Problem requirements. If a line of the records contains the string "swiper", copy it out.

- Opening Delimiter -

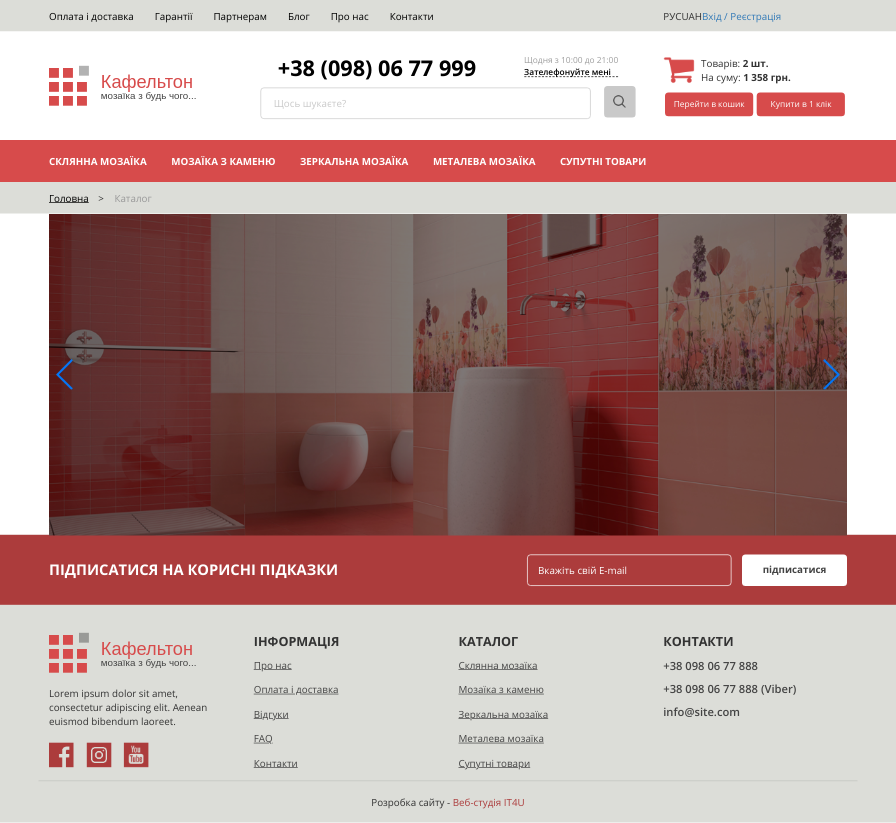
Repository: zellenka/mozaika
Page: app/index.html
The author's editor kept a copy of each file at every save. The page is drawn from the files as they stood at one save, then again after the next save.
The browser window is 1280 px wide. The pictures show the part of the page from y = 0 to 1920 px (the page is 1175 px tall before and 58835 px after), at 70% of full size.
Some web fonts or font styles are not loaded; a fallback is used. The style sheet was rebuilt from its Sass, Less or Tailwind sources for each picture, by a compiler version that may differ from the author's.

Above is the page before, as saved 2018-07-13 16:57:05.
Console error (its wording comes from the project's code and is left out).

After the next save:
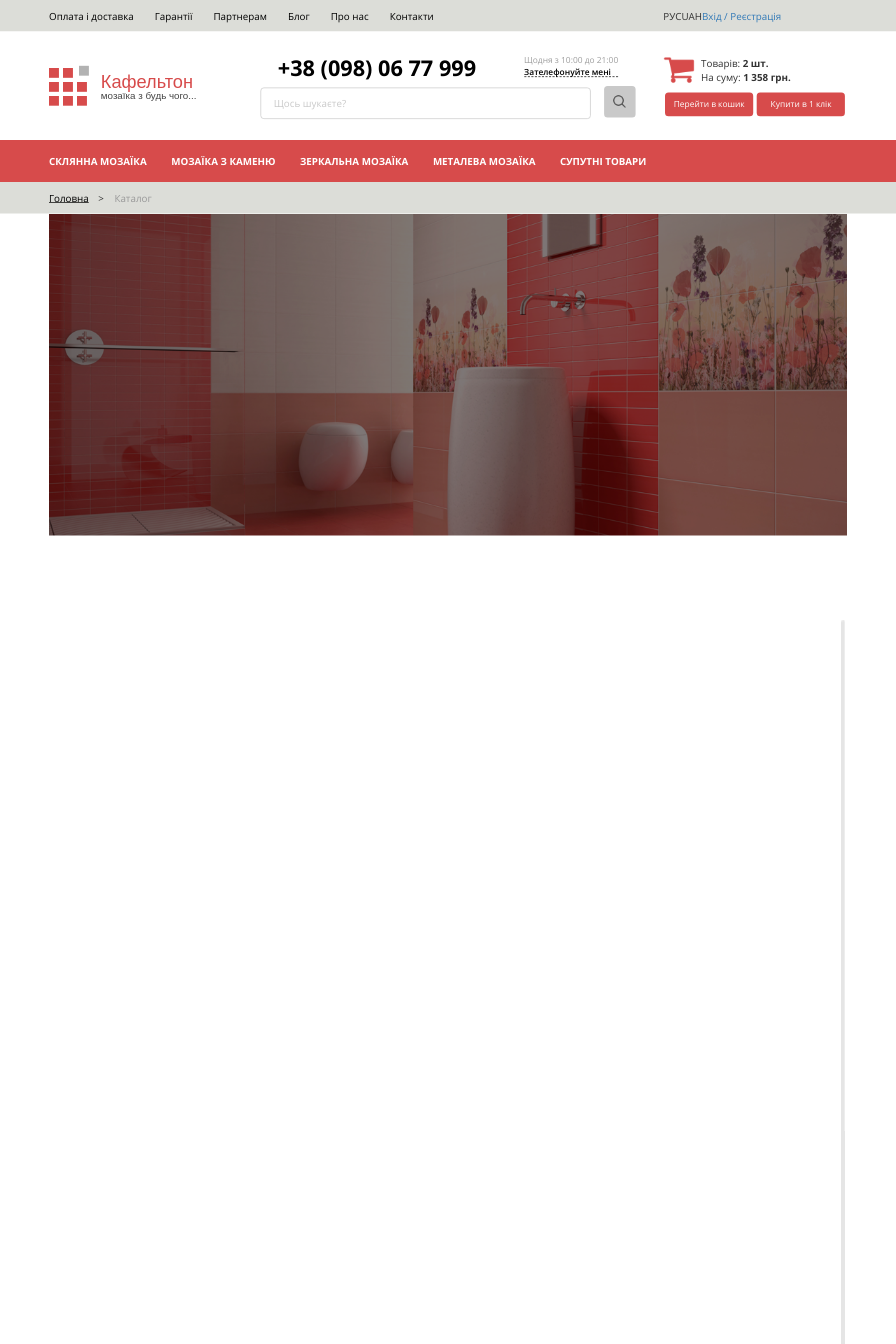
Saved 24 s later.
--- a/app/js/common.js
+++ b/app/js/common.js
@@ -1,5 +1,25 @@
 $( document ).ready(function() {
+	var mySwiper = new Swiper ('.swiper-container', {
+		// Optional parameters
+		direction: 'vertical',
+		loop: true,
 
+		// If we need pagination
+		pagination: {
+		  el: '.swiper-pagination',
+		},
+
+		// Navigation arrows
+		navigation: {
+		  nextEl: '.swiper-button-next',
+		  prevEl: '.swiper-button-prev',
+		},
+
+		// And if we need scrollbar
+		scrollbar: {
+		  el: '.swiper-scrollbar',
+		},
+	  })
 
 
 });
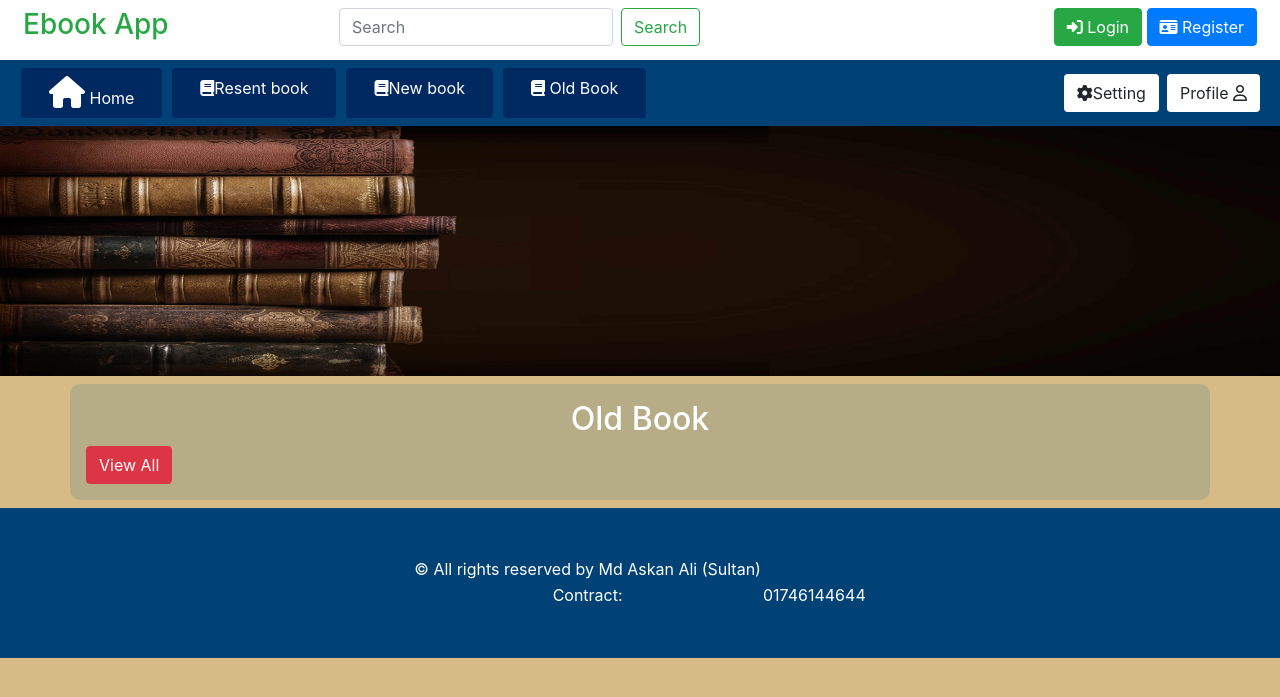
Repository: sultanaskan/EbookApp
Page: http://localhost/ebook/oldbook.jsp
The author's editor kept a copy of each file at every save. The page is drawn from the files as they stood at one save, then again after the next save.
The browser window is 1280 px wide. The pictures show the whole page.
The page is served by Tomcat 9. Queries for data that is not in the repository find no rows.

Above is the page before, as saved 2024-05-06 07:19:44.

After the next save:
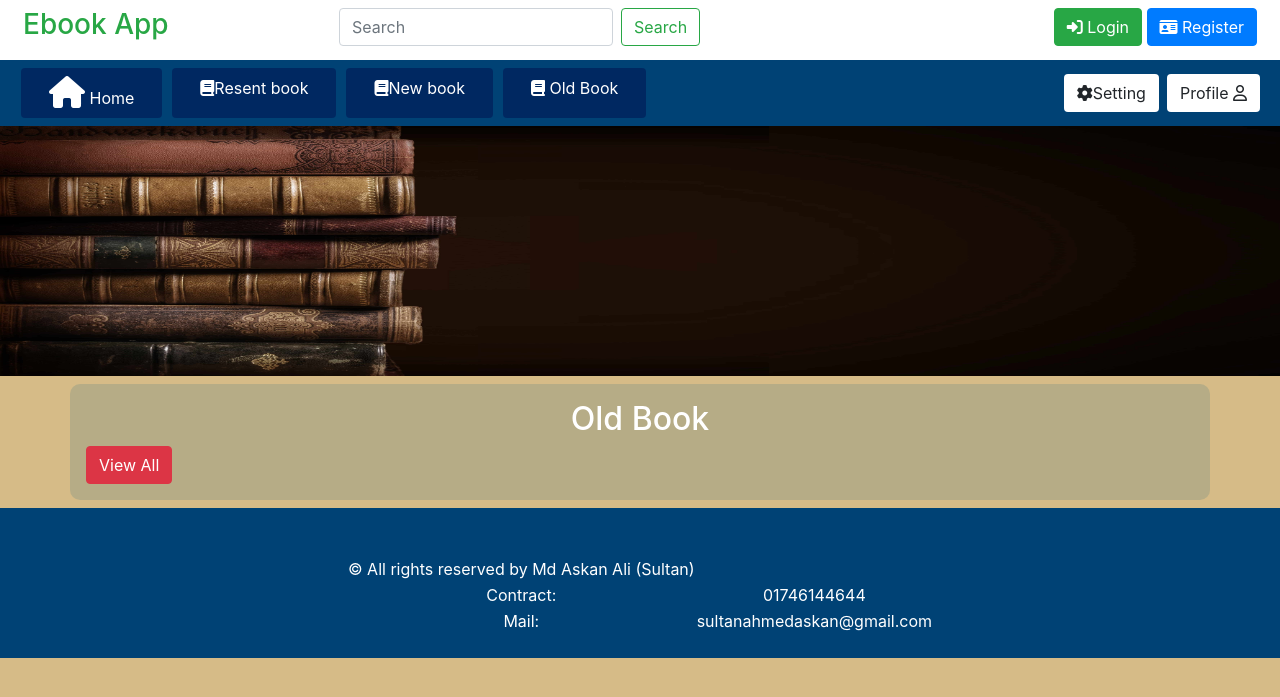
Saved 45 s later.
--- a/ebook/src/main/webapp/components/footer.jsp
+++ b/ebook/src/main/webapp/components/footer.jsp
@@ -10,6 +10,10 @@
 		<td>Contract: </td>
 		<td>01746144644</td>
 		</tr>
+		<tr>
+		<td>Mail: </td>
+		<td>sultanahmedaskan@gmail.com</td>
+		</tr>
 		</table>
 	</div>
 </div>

- Closing Delimiter -

Result of this task.
+	var mySwiper = new Swiper ('.swiper-container', {
+		  el: '.swiper-pagination',
+		  nextEl: '.swiper-button-next',
+		  prevEl: '.swiper-button-prev',
+		  el: '.swiper-scrollbar',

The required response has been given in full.